Try it ▸ Copy out each line below that has the word "webdev" in it.

Web interface edit records:
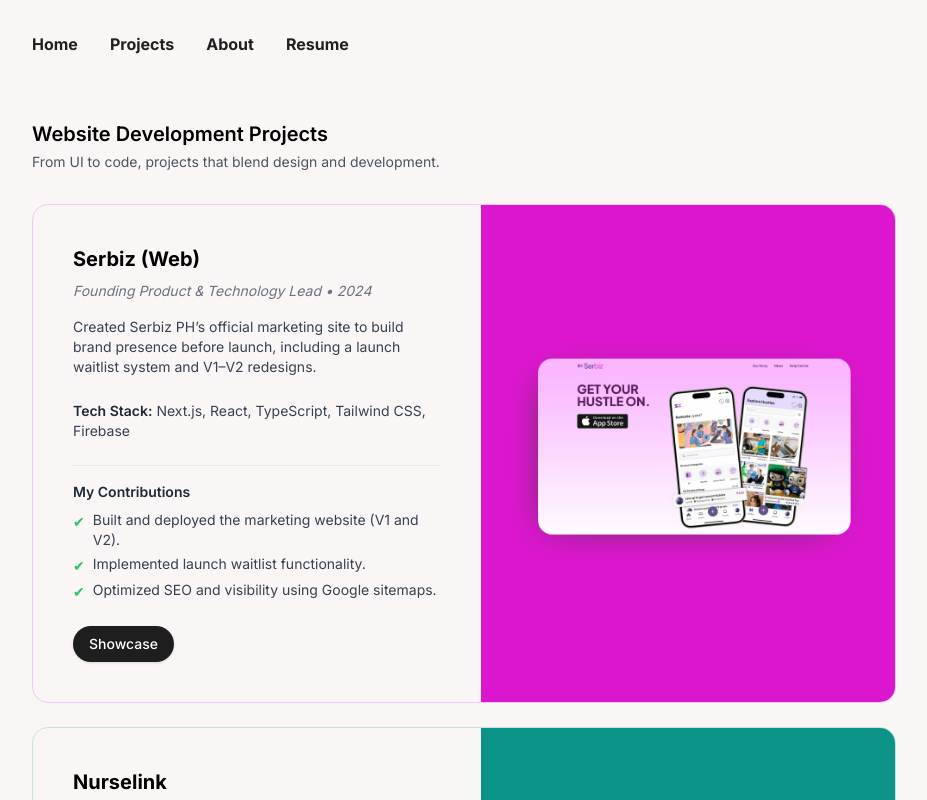
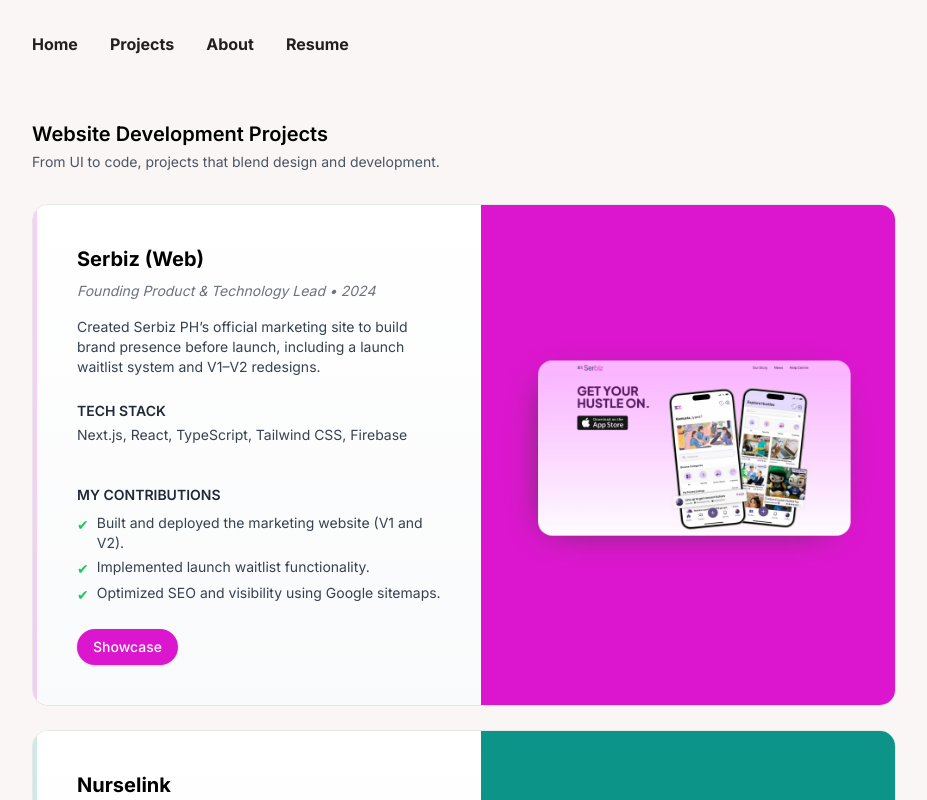
Before and after one commit to zhoexaeris/zhoe.aeris, a Next.js app: page /projects in a window 1280 px wide. Shown: the top 800 px of the page, without its empty margins (176-1103 px from the left). Built offline with nearby package versions, Linux system fonts and the light colour scheme.

Commit message:
fix: updated webdev projects ui

```diff
--- a/app/projects/webdev-projects.js
+++ b/app/projects/webdev-projects.js
@@ -92,13 +92,15 @@
         {projects.map((project) => (
           <div
             key={project.id}
-            className={`flex flex-col lg:flex-row rounded-2xl overflow-hidden transition-all duration-300 ease-in-out transform hover:scale-[1.01] hover:shadow-lg group border ${project.borderColor} ${project.hoverColor}`}
+            className={`flex flex-col lg:flex-row rounded-2xl overflow-hidden transition-all duration-300 ease-in-out transform hover:scale-[1.01] hover:shadow-lg group border ${project.hoverColor} hover:brightness-[1.05]`}
           >
             {/* Left Section - Text */}
-            <div className="flex-1 p-4 sm:p-6 lg:p-10 max-w-full lg:max-w-md">
+            <div
+              className={`flex-1 p-4 sm:p-6 lg:p-10 max-w-full lg:max-w-md bg-gradient-to-b from-white to-gray-50 border-l-4 ${project.borderColor}`}
+            >
               <h3 className="text-xl font-bold mb-2">{project.title}</h3>
               {project.role && (
-                <p className="text-xs sm:text-sm text-gray-500 italic">
+                <p className="text-xs sm:text-sm text-gray-500 italic ">
                   {project.role} • {project.date}
                 </p>
               )}
@@ -112,10 +114,10 @@
               {/* Tech Stack */}
               {project.techStack?.length > 0 && (
                 <div className="mt-4 sm:mt-6">
-                  <div className="text-xs sm:text-sm text-gray-700">
-                    <span className="font-semibold text-gray-800">
-                      Tech Stack:
-                    </span>{" "}
+                  <div className="flex items-center gap-2 text-xs sm:text-sm font-semibold text-gray-800 uppercase ">
+                    Tech Stack
+                  </div>
+                  <div className="mt-1 text-xs sm:text-sm text-gray-700">
                     {project.techStack.join(", ")}
                   </div>
                 </div>
@@ -123,8 +125,8 @@
 
               {/* Contributions */}
               {project.contributions?.length > 0 && (
-                <div className="mt-4 sm:mt-6 border-t border-gray-200 pt-3 sm:pt-4">
-                  <div className="text-xs sm:text-sm font-semibold text-gray-800 mb-2">
+                <div className="mt-4 sm:mt-6 pt-3 sm:pt-4">
+                  <div className="text-xs sm:text-sm font-semibold text-gray-800 uppercase mb-2 ">
                     My Contributions
                   </div>
                   <ul className="space-y-1 text-xs sm:text-sm text-gray-700">
@@ -150,7 +152,7 @@
                       href={l.href}
                       target="_blank"
                       rel="noopener noreferrer"
-                      className="block sm:inline-block w-full sm:w-auto px-4 py-2 bg-black text-white text-xs sm:text-sm font-medium rounded-full shadow hover:bg-gray-800 text-center"
+                      className={`block sm:inline-block w-full sm:w-auto px-4 py-2 text-xs sm:text-sm font-medium rounded-full shadow text-white text-center transition-colors ${project.bgColor} hover:opacity-90`}
                     >
                       {l.label}
                     </a>
```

Response below ▸
fix: updated webdev projects ui
--- a/app/projects/webdev-projects.js
+++ b/app/projects/webdev-projects.js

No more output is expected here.